** Opening Provided material block **

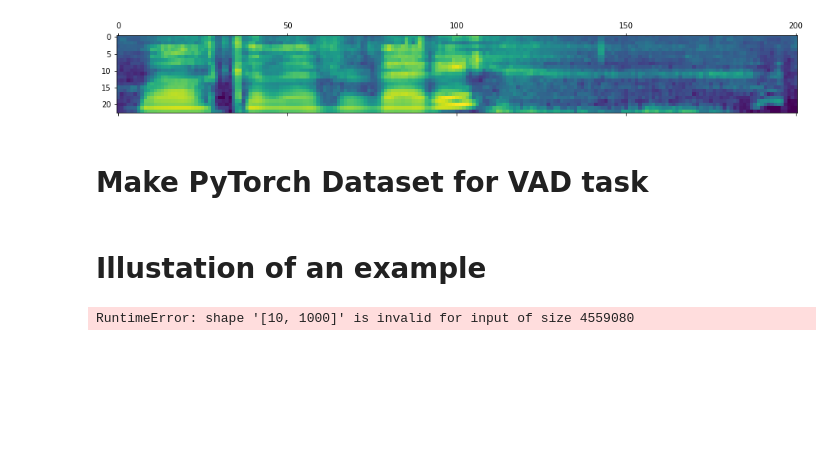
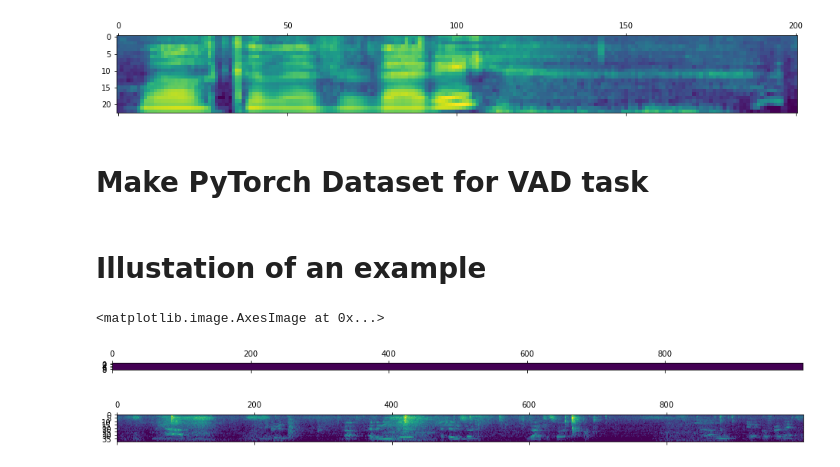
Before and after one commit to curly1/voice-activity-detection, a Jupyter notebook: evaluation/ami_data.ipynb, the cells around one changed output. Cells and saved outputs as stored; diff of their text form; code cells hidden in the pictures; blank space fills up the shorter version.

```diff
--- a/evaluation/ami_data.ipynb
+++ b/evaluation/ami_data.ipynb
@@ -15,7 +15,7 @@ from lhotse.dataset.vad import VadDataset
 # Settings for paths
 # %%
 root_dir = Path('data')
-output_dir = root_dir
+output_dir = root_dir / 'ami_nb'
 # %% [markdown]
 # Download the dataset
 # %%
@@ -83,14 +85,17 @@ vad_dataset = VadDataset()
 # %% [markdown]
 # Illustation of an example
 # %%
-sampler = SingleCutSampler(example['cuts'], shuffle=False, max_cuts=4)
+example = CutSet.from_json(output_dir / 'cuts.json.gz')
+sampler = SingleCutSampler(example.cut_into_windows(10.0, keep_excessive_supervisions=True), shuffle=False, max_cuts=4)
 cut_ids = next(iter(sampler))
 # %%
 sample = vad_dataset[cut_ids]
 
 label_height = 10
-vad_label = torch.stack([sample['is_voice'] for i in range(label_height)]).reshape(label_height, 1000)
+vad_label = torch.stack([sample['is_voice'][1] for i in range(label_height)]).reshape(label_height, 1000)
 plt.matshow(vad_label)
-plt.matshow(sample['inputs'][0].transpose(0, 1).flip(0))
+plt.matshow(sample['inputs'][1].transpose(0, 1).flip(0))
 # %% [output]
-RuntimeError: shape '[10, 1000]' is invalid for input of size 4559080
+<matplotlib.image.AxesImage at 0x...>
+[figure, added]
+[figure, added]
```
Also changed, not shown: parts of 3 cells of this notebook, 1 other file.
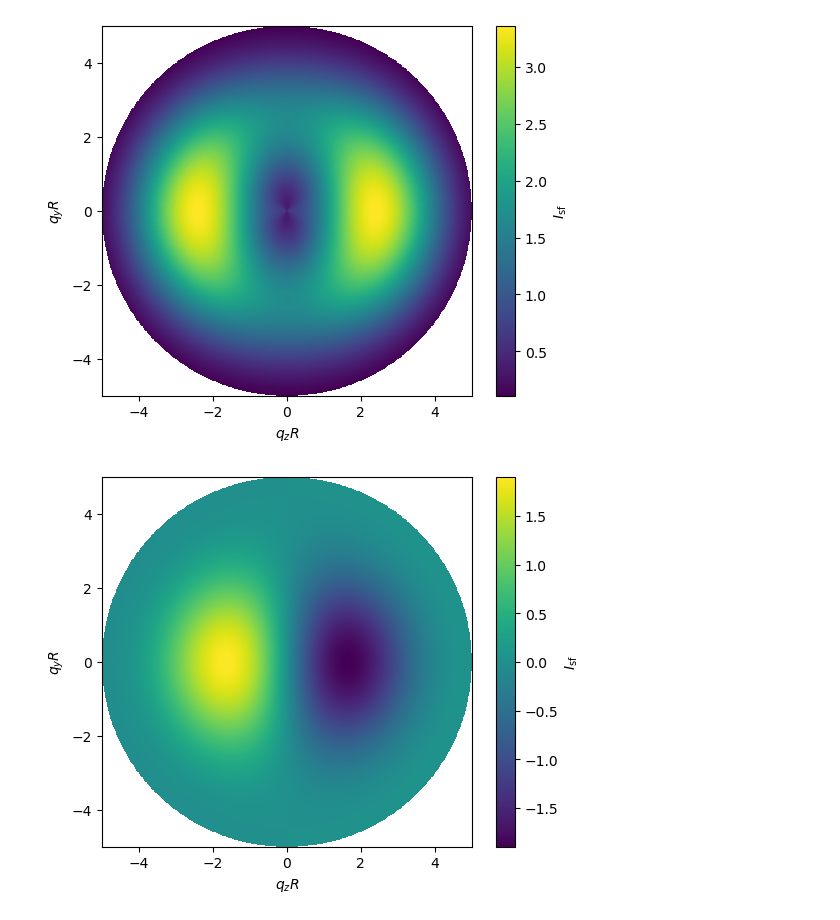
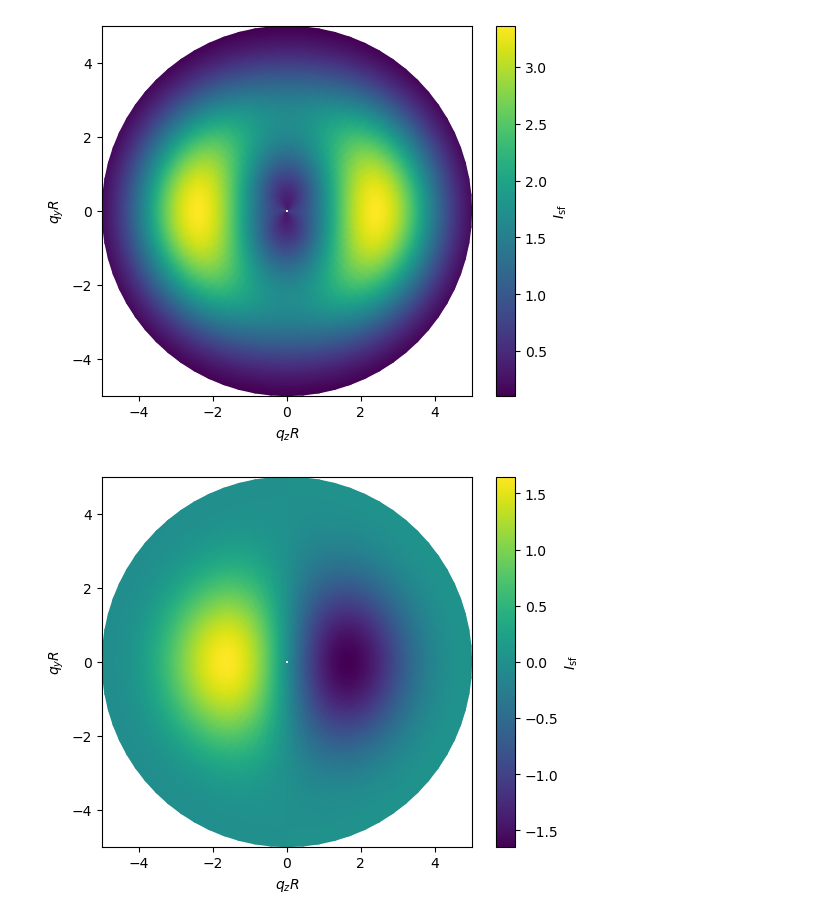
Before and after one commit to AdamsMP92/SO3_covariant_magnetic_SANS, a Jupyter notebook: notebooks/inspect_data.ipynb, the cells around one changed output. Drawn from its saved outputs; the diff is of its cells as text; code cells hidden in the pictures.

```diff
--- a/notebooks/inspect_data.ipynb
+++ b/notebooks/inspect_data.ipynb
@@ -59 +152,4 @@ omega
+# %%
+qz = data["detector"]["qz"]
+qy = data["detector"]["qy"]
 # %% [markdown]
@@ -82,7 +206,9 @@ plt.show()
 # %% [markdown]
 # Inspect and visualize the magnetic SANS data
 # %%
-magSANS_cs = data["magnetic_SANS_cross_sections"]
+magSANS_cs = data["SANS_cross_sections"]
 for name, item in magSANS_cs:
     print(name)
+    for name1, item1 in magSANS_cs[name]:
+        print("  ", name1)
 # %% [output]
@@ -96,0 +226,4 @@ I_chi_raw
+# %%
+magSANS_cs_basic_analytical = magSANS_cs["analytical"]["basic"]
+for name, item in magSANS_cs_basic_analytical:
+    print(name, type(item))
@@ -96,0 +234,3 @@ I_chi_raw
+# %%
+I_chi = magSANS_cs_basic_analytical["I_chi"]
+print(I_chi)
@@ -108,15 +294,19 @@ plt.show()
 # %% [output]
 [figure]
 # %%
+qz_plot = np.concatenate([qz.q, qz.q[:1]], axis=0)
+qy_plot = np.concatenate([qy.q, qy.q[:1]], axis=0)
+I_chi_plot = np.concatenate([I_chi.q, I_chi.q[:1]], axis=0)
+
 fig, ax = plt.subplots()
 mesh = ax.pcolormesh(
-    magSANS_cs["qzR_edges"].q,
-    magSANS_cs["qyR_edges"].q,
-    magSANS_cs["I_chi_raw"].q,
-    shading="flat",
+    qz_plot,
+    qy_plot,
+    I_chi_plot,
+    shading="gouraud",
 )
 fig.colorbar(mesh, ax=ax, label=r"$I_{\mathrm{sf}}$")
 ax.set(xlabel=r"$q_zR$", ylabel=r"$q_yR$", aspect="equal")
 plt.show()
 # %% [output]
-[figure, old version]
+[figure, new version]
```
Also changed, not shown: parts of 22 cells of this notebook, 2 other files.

** Closing Provided material block **

_Task item_
In the copy, no pictures should appear; the records themselves must be repeated exactly.

_Written answer_
Before and after one commit to curly1/voice-activity-detection, a Jupyter notebook: evaluation/ami_data.ipynb, the cells around one changed output. Cells and saved outputs as stored; diff of their text form; code cells hidden in the pictures; blank space fills up the shorter version.

```diff
--- a/evaluation/ami_data.ipynb
+++ b/evaluation/ami_data.ipynb
@@ -15,7 +15,7 @@ from lhotse.dataset.vad import VadDataset
 # Settings for paths
 # %%
 root_dir = Path('data')
-output_dir = root_dir
+output_dir = root_dir / 'ami_nb'
 # %% [markdown]
 # Download the dataset
 # %%
@@ -83,14 +85,17 @@ vad_dataset = VadDataset()
 # %% [markdown]
 # Illustation of an example
 # %%
-sampler = SingleCutSampler(example['cuts'], shuffle=False, max_cuts=4)
+example = CutSet.from_json(output_dir / 'cuts.json.gz')
+sampler = SingleCutSampler(example.cut_into_windows(10.0, keep_excessive_supervisions=True), shuffle=False, max_cuts=4)
 cut_ids = next(iter(sampler))
 # %%
 sample = vad_dataset[cut_ids]
 
 label_height = 10
-vad_label = torch.stack([sample['is_voice'] for i in range(label_height)]).reshape(label_height, 1000)
+vad_label = torch.stack([sample['is_voice'][1] for i in range(label_height)]).reshape(label_height, 1000)
 plt.matshow(vad_label)
-plt.matshow(sample['inputs'][0].transpose(0, 1).flip(0))
+plt.matshow(sample['inputs'][1].transpose(0, 1).flip(0))
 # %% [output]
-RuntimeError: shape '[10, 1000]' is invalid for input of size 4559080
+<matplotlib.image.AxesImage at 0x...>
+[figure, added]
+[figure, added]
```
Also changed, not shown: parts of 3 cells of this notebook, 1 other file.
Before and after one commit to AdamsMP92/SO3_covariant_magnetic_SANS, a Jupyter notebook: notebooks/inspect_data.ipynb, the cells around one changed output. Drawn from its saved outputs; the diff is of its cells as text; code cells hidden in the pictures.

```diff
--- a/notebooks/inspect_data.ipynb
+++ b/notebooks/inspect_data.ipynb
@@ -59 +152,4 @@ omega
+# %%
+qz = data["detector"]["qz"]
+qy = data["detector"]["qy"]
 # %% [markdown]
@@ -82,7 +206,9 @@ plt.show()
 # %% [markdown]
 # Inspect and visualize the magnetic SANS data
 # %%
-magSANS_cs = data["magnetic_SANS_cross_sections"]
+magSANS_cs = data["SANS_cross_sections"]
 for name, item in magSANS_cs:
     print(name)
+    for name1, item1 in magSANS_cs[name]:
+        print("  ", name1)
 # %% [output]
@@ -96,0 +226,4 @@ I_chi_raw
+# %%
+magSANS_cs_basic_analytical = magSANS_cs["analytical"]["basic"]
+for name, item in magSANS_cs_basic_analytical:
+    print(name, type(item))
@@ -96,0 +234,3 @@ I_chi_raw
+# %%
+I_chi = magSANS_cs_basic_analytical["I_chi"]
+print(I_chi)
@@ -108,15 +294,19 @@ plt.show()
 # %% [output]
 [figure]
 # %%
+qz_plot = np.concatenate([qz.q, qz.q[:1]], axis=0)
+qy_plot = np.concatenate([qy.q, qy.q[:1]], axis=0)
+I_chi_plot = np.concatenate([I_chi.q, I_chi.q[:1]], axis=0)
+
 fig, ax = plt.subplots()
 mesh = ax.pcolormesh(
-    magSANS_cs["qzR_edges"].q,
-    magSANS_cs["qyR_edges"].q,
-    magSANS_cs["I_chi_raw"].q,
-    shading="flat",
+    qz_plot,
+    qy_plot,
+    I_chi_plot,
+    shading="gouraud",
 )
 fig.colorbar(mesh, ax=ax, label=r"$I_{\mathrm{sf}}$")
 ax.set(xlabel=r"$q_zR$", ylabel=r"$q_yR$", aspect="equal")
 plt.show()
 # %% [output]
-[figure, old version]
+[figure, new version]
```
Also changed, not shown: parts of 22 cells of this notebook, 2 other files.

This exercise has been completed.